Kyiv – Fifty IOM-supported micro-entrepreneurs from among internally displaced and conflict-affected people presented their products at a popular ‘Ulichnaya Eda’ (Street Food) festival held last weekend (13-14 October 2018) in Ukraine’s capital Kyiv. The event, featuring dainties and handmade souvenirs, attracts over 15,000 visitors in average. The fair organizers provided the market space for IOM grantees free-of-charge to sell their honey, chocolate, cookies, natural yogurts, cosmetics, handmade toys, bags and pottery.
Starting from the outbreak of the crisis in 2014 and until now, the UN Migration Agency has helped over 8,000 IDPs and conflict-affected people in Ukraine to start their own business or get self-employed. Almost twice as many received business and career development training from IOM Ukraine.
The UN Migration Agency also established the National Business Exchange Platform, an online and offline resource uniting up to 4,500 entrepreneurs from among IDPs and host community members in order to facilitate their collaboration, business development and new jobs creation.
“While the protracted conflict, now into its fifth year, continues to trigger major challenges for the Ukrainian economy and stretch resources, the donor and international communities’ involvement is crucial to continue addressing the needs of millions of conflict-affected people,” said IOM Ukraine’s Chief of Mission, Dr Thomas Lothar Weiss. “At the same time, the role of Ukrainian civil society and private sector in the integration of IDPs is vital. We are extremely grateful to the business partners who join corporate social responsibility initiatives aimed to support vulnerable migrants in Ukraine.”
Olena was one of the fair participants, selling her home patchwork décor textile products and eco-bags. She is a mother of three and a professional tailor originally from Donetsk Region.
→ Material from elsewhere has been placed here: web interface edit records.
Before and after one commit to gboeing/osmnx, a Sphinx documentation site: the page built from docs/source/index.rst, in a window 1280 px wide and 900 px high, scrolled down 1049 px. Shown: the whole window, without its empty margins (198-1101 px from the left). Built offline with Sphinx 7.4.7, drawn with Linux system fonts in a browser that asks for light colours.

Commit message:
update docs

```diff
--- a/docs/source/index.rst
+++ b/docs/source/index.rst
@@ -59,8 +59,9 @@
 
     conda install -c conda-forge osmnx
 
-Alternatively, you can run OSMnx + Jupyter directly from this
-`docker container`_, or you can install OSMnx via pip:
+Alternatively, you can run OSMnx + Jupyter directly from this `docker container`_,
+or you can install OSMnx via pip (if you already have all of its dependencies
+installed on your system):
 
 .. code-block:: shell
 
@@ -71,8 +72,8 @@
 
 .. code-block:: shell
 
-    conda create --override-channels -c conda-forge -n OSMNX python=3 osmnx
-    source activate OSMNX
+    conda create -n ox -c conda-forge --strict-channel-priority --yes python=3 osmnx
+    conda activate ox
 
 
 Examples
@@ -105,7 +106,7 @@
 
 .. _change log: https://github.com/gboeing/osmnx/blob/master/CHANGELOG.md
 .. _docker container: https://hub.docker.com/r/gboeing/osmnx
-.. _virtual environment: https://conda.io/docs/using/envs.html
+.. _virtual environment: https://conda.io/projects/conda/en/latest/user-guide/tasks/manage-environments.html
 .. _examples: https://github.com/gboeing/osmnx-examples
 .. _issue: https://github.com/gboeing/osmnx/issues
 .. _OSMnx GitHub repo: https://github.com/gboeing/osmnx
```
Since 2014, she has been living in the town of Koziatyn, Western Ukraine. Olena left all her equipment behind, so starting from scratch at a new place was a big challenge for her. Eventually, she managed to save some money and bought a basic sewing machine. Then she received a professional-grade machine and a steamer from IOM. Now she sews uniforms for a number of restaurants in Kyiv, cooperates with some well-known ateliers, and is in the process of registering her own trade mark. Olena also takes custom orders. Some of her clients are foreigners who are in Ukraine for work and take the opportunity to have bespoke custom made clothes. This August Olena opened her own tailor services centre in Koziatyn. “I am happy that my work allows me to be creative, have regular income and meet wonderful people who support and inspire me,” she said.